■ **WHAT THE EXERCISE ASKS**: Report back every line in the data that includes the string "Target".

■ **AVAILABLE DATA**:
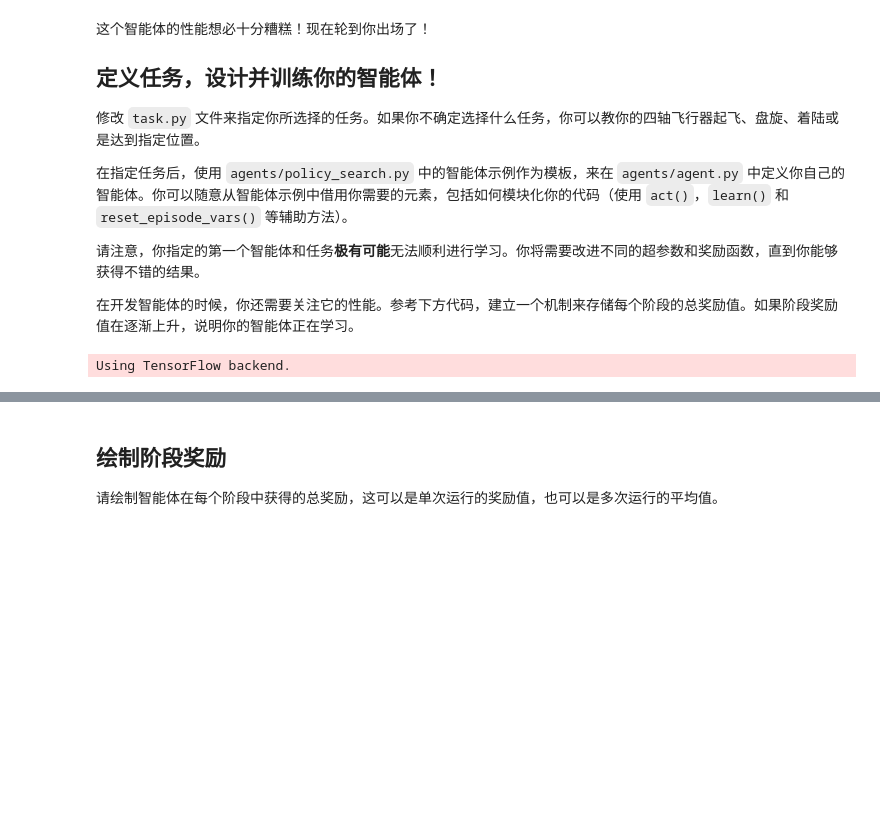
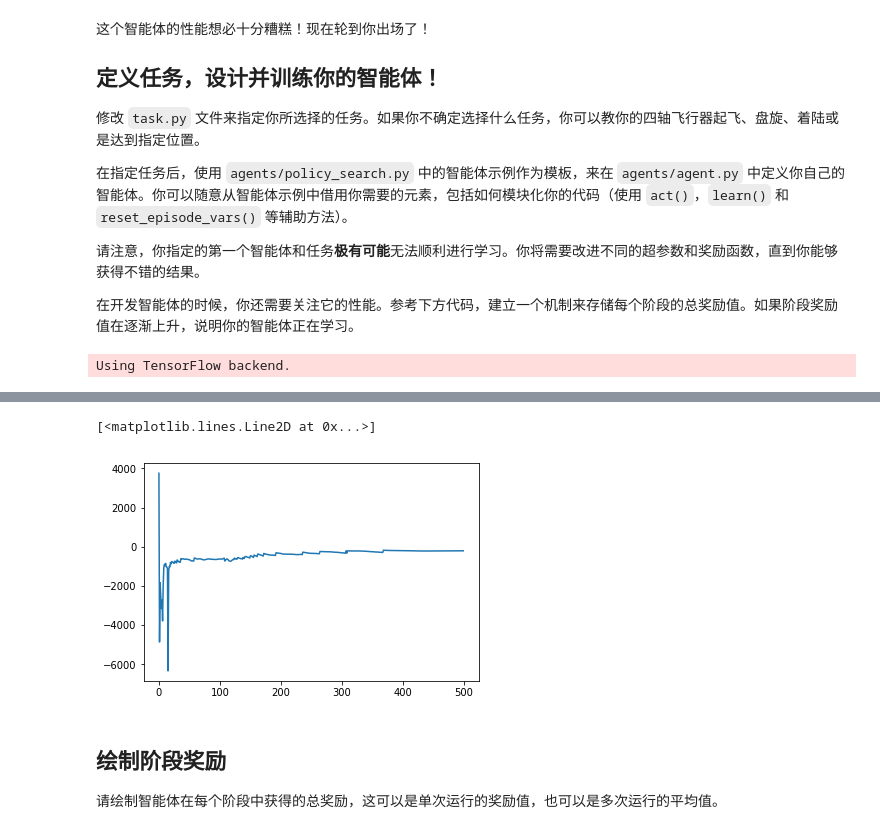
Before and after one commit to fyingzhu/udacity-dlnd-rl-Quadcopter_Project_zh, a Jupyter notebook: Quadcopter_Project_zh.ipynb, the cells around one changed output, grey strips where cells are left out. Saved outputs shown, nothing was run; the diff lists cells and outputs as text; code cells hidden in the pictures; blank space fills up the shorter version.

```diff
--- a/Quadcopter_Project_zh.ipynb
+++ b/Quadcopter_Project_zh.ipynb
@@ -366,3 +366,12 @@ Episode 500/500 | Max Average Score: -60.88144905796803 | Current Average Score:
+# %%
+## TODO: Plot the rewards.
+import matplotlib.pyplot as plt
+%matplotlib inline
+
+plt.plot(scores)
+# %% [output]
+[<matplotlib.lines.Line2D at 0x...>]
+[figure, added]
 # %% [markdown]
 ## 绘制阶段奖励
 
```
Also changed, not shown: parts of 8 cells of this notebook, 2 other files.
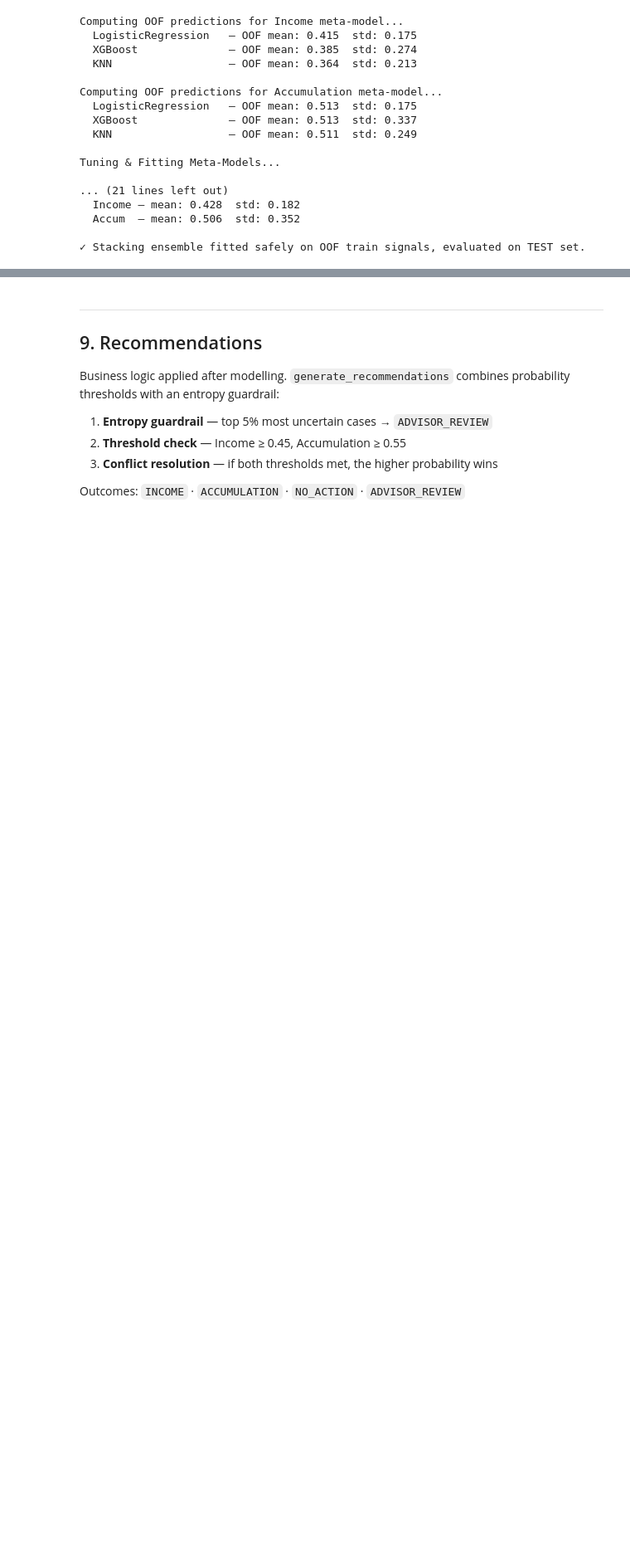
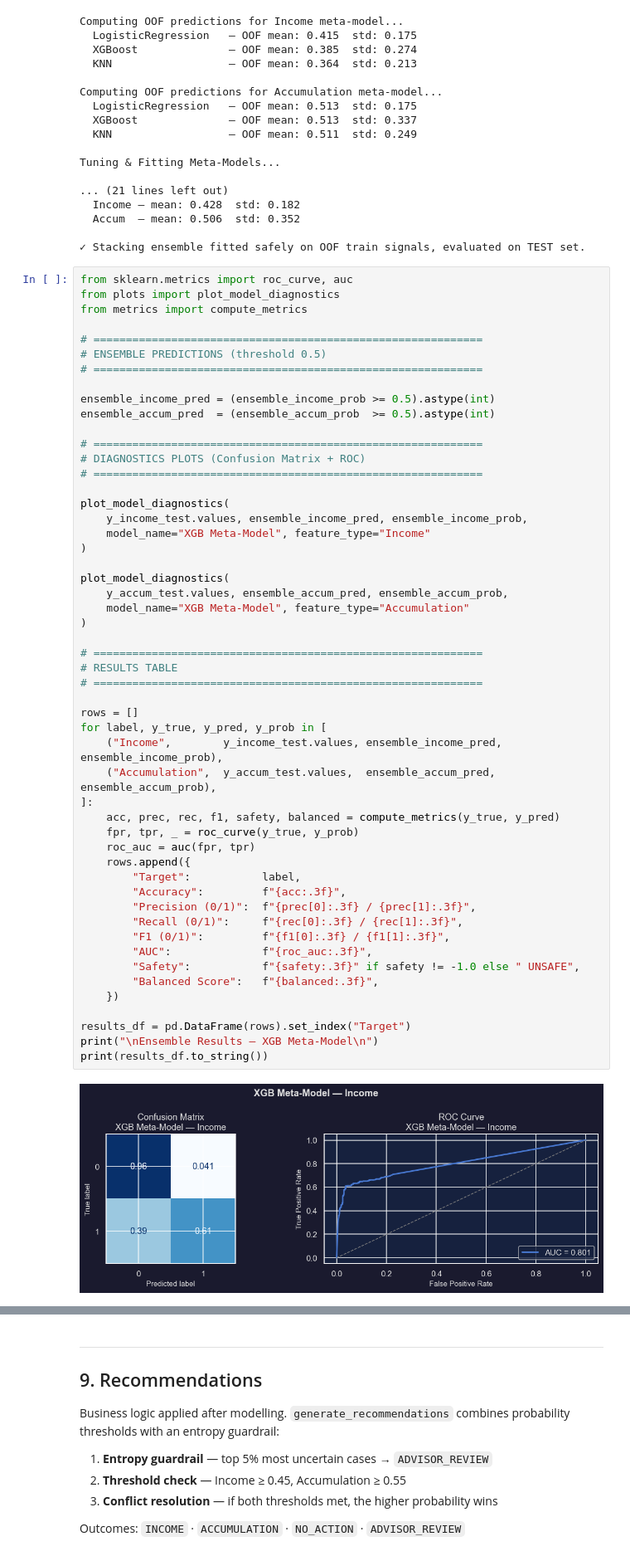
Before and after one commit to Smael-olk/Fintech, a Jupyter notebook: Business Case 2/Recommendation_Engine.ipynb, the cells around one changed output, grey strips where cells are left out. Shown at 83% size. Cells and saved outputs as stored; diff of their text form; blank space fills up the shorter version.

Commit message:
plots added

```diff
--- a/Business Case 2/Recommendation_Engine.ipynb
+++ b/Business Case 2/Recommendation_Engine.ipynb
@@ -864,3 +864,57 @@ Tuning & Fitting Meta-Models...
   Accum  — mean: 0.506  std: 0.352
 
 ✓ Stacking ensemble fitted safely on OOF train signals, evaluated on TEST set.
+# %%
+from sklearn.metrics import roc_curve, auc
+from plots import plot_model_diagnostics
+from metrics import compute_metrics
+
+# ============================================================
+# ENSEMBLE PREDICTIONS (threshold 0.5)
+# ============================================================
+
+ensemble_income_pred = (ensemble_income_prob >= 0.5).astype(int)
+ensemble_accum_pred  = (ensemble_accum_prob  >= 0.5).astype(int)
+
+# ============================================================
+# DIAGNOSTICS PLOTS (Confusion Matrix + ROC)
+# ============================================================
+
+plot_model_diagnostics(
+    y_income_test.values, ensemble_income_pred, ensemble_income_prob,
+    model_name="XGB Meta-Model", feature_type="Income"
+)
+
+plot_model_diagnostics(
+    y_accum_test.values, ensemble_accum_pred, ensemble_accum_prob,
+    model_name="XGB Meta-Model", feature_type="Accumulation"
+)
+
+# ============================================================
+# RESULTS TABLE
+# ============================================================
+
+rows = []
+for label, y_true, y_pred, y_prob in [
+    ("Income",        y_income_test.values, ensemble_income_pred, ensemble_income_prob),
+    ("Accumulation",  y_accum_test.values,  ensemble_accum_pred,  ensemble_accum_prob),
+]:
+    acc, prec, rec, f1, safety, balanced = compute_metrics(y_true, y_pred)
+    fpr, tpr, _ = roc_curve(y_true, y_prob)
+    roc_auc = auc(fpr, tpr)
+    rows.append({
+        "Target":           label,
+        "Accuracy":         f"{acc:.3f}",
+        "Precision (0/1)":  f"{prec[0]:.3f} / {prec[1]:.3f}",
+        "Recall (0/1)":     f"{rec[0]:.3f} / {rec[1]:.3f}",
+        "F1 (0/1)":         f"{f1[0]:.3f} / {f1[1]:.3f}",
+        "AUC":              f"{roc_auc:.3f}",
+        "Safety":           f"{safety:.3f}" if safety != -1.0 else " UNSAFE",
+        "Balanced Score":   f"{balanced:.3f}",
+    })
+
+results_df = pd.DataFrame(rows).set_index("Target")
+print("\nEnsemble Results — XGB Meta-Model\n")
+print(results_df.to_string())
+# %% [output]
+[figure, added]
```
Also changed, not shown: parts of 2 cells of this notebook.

■ **RESPONSE AREA**:
+        "Target":           label,
+results_df = pd.DataFrame(rows).set_index("Target")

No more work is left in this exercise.